# Listed records

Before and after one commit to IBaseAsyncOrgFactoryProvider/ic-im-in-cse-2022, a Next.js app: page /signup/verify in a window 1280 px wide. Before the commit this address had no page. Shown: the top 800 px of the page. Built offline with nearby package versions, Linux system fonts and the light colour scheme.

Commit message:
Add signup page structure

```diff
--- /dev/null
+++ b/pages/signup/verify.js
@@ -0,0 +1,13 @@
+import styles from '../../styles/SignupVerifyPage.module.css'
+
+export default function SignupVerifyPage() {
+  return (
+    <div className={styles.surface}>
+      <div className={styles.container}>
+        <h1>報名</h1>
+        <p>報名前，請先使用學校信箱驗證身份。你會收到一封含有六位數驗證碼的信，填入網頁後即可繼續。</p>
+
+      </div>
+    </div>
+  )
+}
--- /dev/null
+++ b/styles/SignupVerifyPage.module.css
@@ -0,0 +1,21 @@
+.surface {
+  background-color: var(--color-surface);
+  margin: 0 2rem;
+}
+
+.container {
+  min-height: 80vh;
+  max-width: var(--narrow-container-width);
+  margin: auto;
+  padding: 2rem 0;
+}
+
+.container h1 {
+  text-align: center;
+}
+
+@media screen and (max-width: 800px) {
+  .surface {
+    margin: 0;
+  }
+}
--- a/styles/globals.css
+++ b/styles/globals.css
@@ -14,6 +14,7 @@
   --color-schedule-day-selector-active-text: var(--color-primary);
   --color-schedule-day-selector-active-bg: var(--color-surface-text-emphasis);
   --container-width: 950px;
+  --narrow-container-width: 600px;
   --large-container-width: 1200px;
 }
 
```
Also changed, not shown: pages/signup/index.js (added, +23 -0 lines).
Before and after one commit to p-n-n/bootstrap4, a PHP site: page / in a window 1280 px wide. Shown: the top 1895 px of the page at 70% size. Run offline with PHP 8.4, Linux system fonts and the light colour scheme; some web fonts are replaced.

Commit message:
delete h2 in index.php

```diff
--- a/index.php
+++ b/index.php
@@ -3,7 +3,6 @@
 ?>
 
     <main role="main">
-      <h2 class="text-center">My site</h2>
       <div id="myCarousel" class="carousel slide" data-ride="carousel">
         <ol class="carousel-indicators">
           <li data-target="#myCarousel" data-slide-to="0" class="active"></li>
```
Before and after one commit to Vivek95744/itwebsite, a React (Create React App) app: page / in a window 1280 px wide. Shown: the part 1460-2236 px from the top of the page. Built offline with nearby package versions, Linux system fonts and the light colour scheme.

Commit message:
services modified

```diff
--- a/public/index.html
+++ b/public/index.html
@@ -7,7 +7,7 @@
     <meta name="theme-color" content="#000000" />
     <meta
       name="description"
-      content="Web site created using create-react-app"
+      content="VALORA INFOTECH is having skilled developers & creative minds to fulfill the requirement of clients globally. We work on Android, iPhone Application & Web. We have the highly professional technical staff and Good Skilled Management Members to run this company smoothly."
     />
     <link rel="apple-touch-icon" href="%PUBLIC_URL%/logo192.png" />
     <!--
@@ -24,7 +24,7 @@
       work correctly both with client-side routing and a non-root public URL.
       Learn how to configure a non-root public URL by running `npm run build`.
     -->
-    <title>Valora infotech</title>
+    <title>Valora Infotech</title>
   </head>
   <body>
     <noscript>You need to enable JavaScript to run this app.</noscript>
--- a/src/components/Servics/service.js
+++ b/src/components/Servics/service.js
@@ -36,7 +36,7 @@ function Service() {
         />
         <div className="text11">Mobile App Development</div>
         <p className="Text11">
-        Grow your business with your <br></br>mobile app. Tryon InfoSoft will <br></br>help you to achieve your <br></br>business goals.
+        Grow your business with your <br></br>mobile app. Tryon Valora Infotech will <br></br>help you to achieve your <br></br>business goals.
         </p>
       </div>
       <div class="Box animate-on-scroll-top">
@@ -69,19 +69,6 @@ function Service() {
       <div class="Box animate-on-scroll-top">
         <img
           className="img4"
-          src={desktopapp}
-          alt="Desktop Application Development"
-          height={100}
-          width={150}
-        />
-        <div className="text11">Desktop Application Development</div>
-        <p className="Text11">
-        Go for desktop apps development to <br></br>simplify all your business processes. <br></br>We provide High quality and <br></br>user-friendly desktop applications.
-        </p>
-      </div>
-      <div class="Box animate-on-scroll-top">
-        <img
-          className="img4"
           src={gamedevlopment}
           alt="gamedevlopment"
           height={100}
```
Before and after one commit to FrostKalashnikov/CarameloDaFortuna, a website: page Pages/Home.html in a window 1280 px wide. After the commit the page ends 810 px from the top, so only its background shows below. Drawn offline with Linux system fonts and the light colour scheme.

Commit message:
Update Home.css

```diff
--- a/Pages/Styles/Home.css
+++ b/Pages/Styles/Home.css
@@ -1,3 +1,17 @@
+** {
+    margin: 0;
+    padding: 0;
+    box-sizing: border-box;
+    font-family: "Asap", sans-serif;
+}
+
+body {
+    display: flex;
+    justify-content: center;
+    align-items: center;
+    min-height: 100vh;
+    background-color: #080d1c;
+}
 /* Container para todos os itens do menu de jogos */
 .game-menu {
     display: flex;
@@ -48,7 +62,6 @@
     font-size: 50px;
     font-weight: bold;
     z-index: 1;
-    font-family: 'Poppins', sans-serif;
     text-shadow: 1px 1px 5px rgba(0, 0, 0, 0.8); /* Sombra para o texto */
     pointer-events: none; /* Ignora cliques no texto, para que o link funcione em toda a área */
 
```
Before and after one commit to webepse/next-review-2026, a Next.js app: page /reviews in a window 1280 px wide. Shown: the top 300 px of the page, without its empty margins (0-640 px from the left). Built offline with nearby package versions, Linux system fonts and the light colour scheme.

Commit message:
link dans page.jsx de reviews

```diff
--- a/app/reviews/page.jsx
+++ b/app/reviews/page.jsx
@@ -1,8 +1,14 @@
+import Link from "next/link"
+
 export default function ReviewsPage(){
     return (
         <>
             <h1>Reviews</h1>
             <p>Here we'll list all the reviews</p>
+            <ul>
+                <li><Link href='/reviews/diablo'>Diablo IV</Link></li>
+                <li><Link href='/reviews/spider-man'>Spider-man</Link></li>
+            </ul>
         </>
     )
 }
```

# Problem
From the first record to the last, copy everything exactly.

# Result of the task
Before and after one commit to IBaseAsyncOrgFactoryProvider/ic-im-in-cse-2022, a Next.js app: page /signup/verify in a window 1280 px wide. Before the commit this address had no page. Shown: the top 800 px of the page. Built offline with nearby package versions, Linux system fonts and the light colour scheme.

Commit message:
Add signup page structure

```diff
--- /dev/null
+++ b/pages/signup/verify.js
@@ -0,0 +1,13 @@
+import styles from '../../styles/SignupVerifyPage.module.css'
+
+export default function SignupVerifyPage() {
+  return (
+    <div className={styles.surface}>
+      <div className={styles.container}>
+        <h1>報名</h1>
+        <p>報名前，請先使用學校信箱驗證身份。你會收到一封含有六位數驗證碼的信，填入網頁後即可繼續。</p>
+
+      </div>
+    </div>
+  )
+}
--- /dev/null
+++ b/styles/SignupVerifyPage.module.css
@@ -0,0 +1,21 @@
+.surface {
+  background-color: var(--color-surface);
+  margin: 0 2rem;
+}
+
+.container {
+  min-height: 80vh;
+  max-width: var(--narrow-container-width);
+  margin: auto;
+  padding: 2rem 0;
+}
+
+.container h1 {
+  text-align: center;
+}
+
+@media screen and (max-width: 800px) {
+  .surface {
+    margin: 0;
+  }
+}
--- a/styles/globals.css
+++ b/styles/globals.css
@@ -14,6 +14,7 @@
   --color-schedule-day-selector-active-text: var(--color-primary);
   --color-schedule-day-selector-active-bg: var(--color-surface-text-emphasis);
   --container-width: 950px;
+  --narrow-container-width: 600px;
   --large-container-width: 1200px;
 }
 
```
Also changed, not shown: pages/signup/index.js (added, +23 -0 lines).
Before and after one commit to p-n-n/bootstrap4, a PHP site: page / in a window 1280 px wide. Shown: the top 1895 px of the page at 70% size. Run offline with PHP 8.4, Linux system fonts and the light colour scheme; some web fonts are replaced.

Commit message:
delete h2 in index.php

```diff
--- a/index.php
+++ b/index.php
@@ -3,7 +3,6 @@
 ?>
 
     <main role="main">
-      <h2 class="text-center">My site</h2>
       <div id="myCarousel" class="carousel slide" data-ride="carousel">
         <ol class="carousel-indicators">
           <li data-target="#myCarousel" data-slide-to="0" class="active"></li>
```
Before and after one commit to Vivek95744/itwebsite, a React (Create React App) app: page / in a window 1280 px wide. Shown: the part 1460-2236 px from the top of the page. Built offline with nearby package versions, Linux system fonts and the light colour scheme.

Commit message:
services modified

```diff
--- a/public/index.html
+++ b/public/index.html
@@ -7,7 +7,7 @@
     <meta name="theme-color" content="#000000" />
     <meta
       name="description"
-      content="Web site created using create-react-app"
+      content="VALORA INFOTECH is having skilled developers & creative minds to fulfill the requirement of clients globally. We work on Android, iPhone Application & Web. We have the highly professional technical staff and Good Skilled Management Members to run this company smoothly."
     />
     <link rel="apple-touch-icon" href="%PUBLIC_URL%/logo192.png" />
     <!--
@@ -24,7 +24,7 @@
       work correctly both with client-side routing and a non-root public URL.
       Learn how to configure a non-root public URL by running `npm run build`.
     -->
-    <title>Valora infotech</title>
+    <title>Valora Infotech</title>
   </head>
   <body>
     <noscript>You need to enable JavaScript to run this app.</noscript>
--- a/src/components/Servics/service.js
+++ b/src/components/Servics/service.js
@@ -36,7 +36,7 @@ function Service() {
         />
         <div className="text11">Mobile App Development</div>
         <p className="Text11">
-        Grow your business with your <br></br>mobile app. Tryon InfoSoft will <br></br>help you to achieve your <br></br>business goals.
+        Grow your business with your <br></br>mobile app. Tryon Valora Infotech will <br></br>help you to achieve your <br></br>business goals.
         </p>
       </div>
       <div class="Box animate-on-scroll-top">
@@ -69,19 +69,6 @@ function Service() {
       <div class="Box animate-on-scroll-top">
         <img
           className="img4"
-          src={desktopapp}
-          alt="Desktop Application Development"
-          height={100}
-          width={150}
-        />
-        <div className="text11">Desktop Application Development</div>
-        <p className="Text11">
-        Go for desktop apps development to <br></br>simplify all your business processes. <br></br>We provide High quality and <br></br>user-friendly desktop applications.
-        </p>
-      </div>
-      <div class="Box animate-on-scroll-top">
-        <img
-          className="img4"
           src={gamedevlopment}
           alt="gamedevlopment"
           height={100}
```
Before and after one commit to FrostKalashnikov/CarameloDaFortuna, a website: page Pages/Home.html in a window 1280 px wide. After the commit the page ends 810 px from the top, so only its background shows below. Drawn offline with Linux system fonts and the light colour scheme.

Commit message:
Update Home.css

```diff
--- a/Pages/Styles/Home.css
+++ b/Pages/Styles/Home.css
@@ -1,3 +1,17 @@
+** {
+    margin: 0;
+    padding: 0;
+    box-sizing: border-box;
+    font-family: "Asap", sans-serif;
+}
+
+body {
+    display: flex;
+    justify-content: center;
+    align-items: center;
+    min-height: 100vh;
+    background-color: #080d1c;
+}
 /* Container para todos os itens do menu de jogos */
 .game-menu {
     display: flex;
@@ -48,7 +62,6 @@
     font-size: 50px;
     font-weight: bold;
     z-index: 1;
-    font-family: 'Poppins', sans-serif;
     text-shadow: 1px 1px 5px rgba(0, 0, 0, 0.8); /* Sombra para o texto */
     pointer-events: none; /* Ignora cliques no texto, para que o link funcione em toda a área */
 
```
Before and after one commit to webepse/next-review-2026, a Next.js app: page /reviews in a window 1280 px wide. Shown: the top 300 px of the page, without its empty margins (0-640 px from the left). Built offline with nearby package versions, Linux system fonts and the light colour scheme.

Commit message:
link dans page.jsx de reviews

```diff
--- a/app/reviews/page.jsx
+++ b/app/reviews/page.jsx
@@ -1,8 +1,14 @@
+import Link from "next/link"
+
 export default function ReviewsPage(){
     return (
         <>
             <h1>Reviews</h1>
             <p>Here we'll list all the reviews</p>
+            <ul>
+                <li><Link href='/reviews/diablo'>Diablo IV</Link></li>
+                <li><Link href='/reviews/spider-man'>Spider-man</Link></li>
+            </ul>
         </>
     )
 }
```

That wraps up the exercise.